**Work to be completed**
Search the records below for the word "groups". Pull out each line that has it.

**Supplied records**
╭──
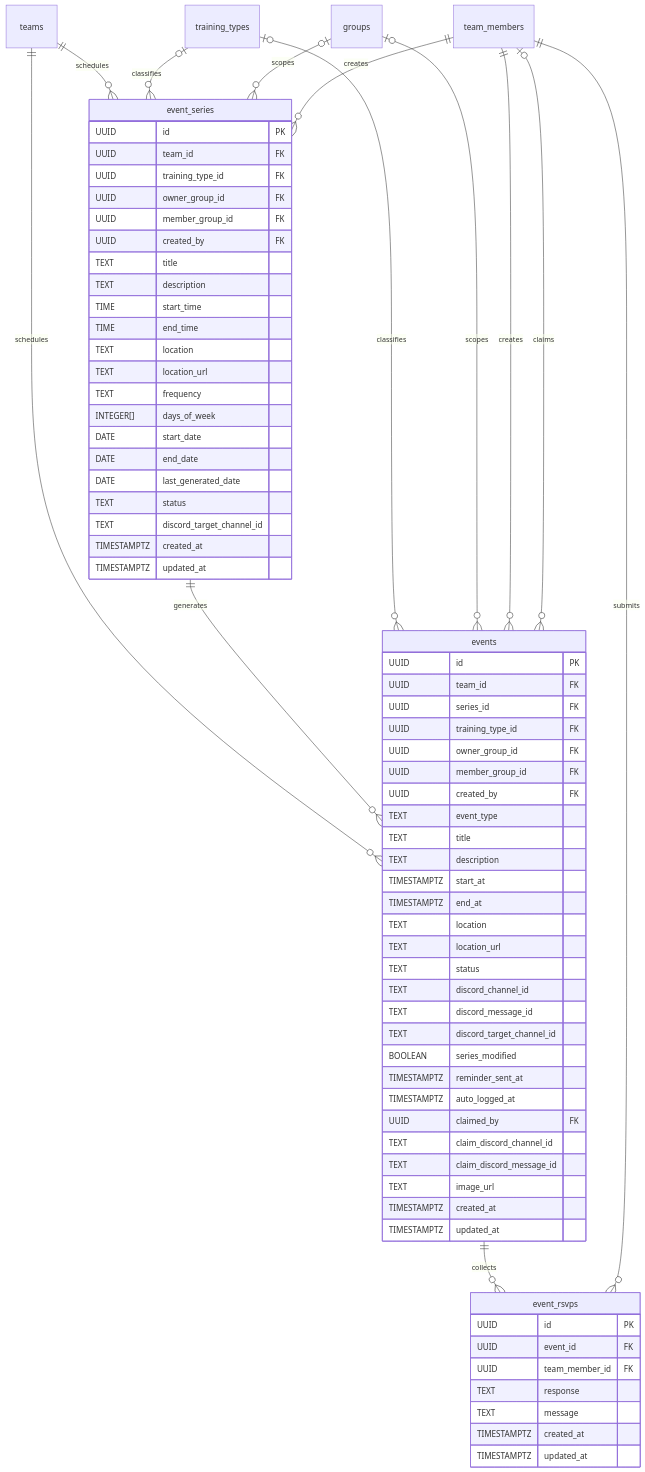
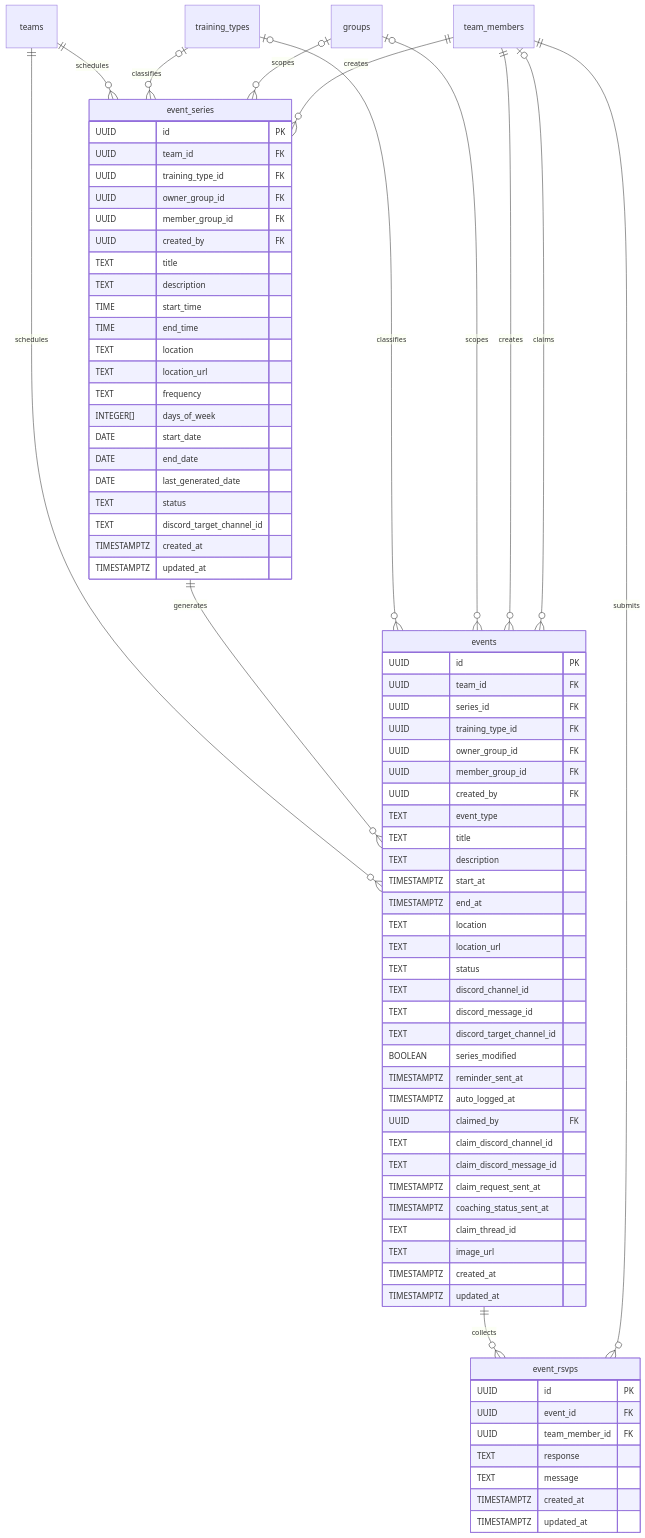
The seventh of 18 diagrams in docs/thesis/er-diagram.md (maxa-ondrej/sideline), drawn with Mermaid before and after one commit. The commit also changed other lines of this file and 40 other files, not shown here.

````diff
--- a/docs/thesis/er-diagram.md
+++ b/docs/thesis/er-diagram.md
@@ -427,79 +428,82 @@
 ```mermaid
 erDiagram
     events {
         UUID id PK
         UUID team_id FK
         UUID series_id FK
         UUID training_type_id FK
         UUID owner_group_id FK
         UUID member_group_id FK
         UUID created_by FK
         TEXT event_type
         TEXT title
         TEXT description
         TIMESTAMPTZ start_at
         TIMESTAMPTZ end_at
         TEXT location
         TEXT location_url
         TEXT status
         TEXT discord_channel_id
         TEXT discord_message_id
         TEXT discord_target_channel_id
         BOOLEAN series_modified
         TIMESTAMPTZ reminder_sent_at
         TIMESTAMPTZ auto_logged_at
         UUID claimed_by FK
         TEXT claim_discord_channel_id
         TEXT claim_discord_message_id
+        TIMESTAMPTZ claim_request_sent_at
+        TIMESTAMPTZ coaching_status_sent_at
+        TEXT claim_thread_id
         TEXT image_url
         TIMESTAMPTZ created_at
         TIMESTAMPTZ updated_at
     }
 
     event_series {
         UUID id PK
         UUID team_id FK
         UUID training_type_id FK
         UUID owner_group_id FK
         UUID member_group_id FK
         UUID created_by FK
         TEXT title
         TEXT description
         TIME start_time
         TIME end_time
         TEXT location
         TEXT location_url
         TEXT frequency
         INTEGER[] days_of_week
         DATE start_date
         DATE end_date
         DATE last_generated_date
         TEXT status
         TEXT discord_target_channel_id
         TIMESTAMPTZ created_at
         TIMESTAMPTZ updated_at
     }
 
     event_rsvps {
         UUID id PK
         UUID event_id FK
         UUID team_member_id FK
         TEXT response
         TEXT message
         TIMESTAMPTZ created_at
         TIMESTAMPTZ updated_at
     }
 
     teams ||--o{ events : "schedules"
     teams ||--o{ event_series : "schedules"
     event_series ||--o{ events : "generates"
     training_types o|--o{ events : "classifies"
     training_types o|--o{ event_series : "classifies"
     groups o|--o{ events : "scopes"
     groups o|--o{ event_series : "scopes"
     team_members ||--o{ events : "creates"
     team_members ||--o{ event_series : "creates"
     team_members o|--o{ events : "claims"
     events ||--o{ event_rsvps : "collects"
     team_members ||--o{ event_rsvps : "submits"
 ```
````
╰──
**Final answer**
     groups o|--o{ events : "scopes"
     groups o|--o{ event_series : "scopes"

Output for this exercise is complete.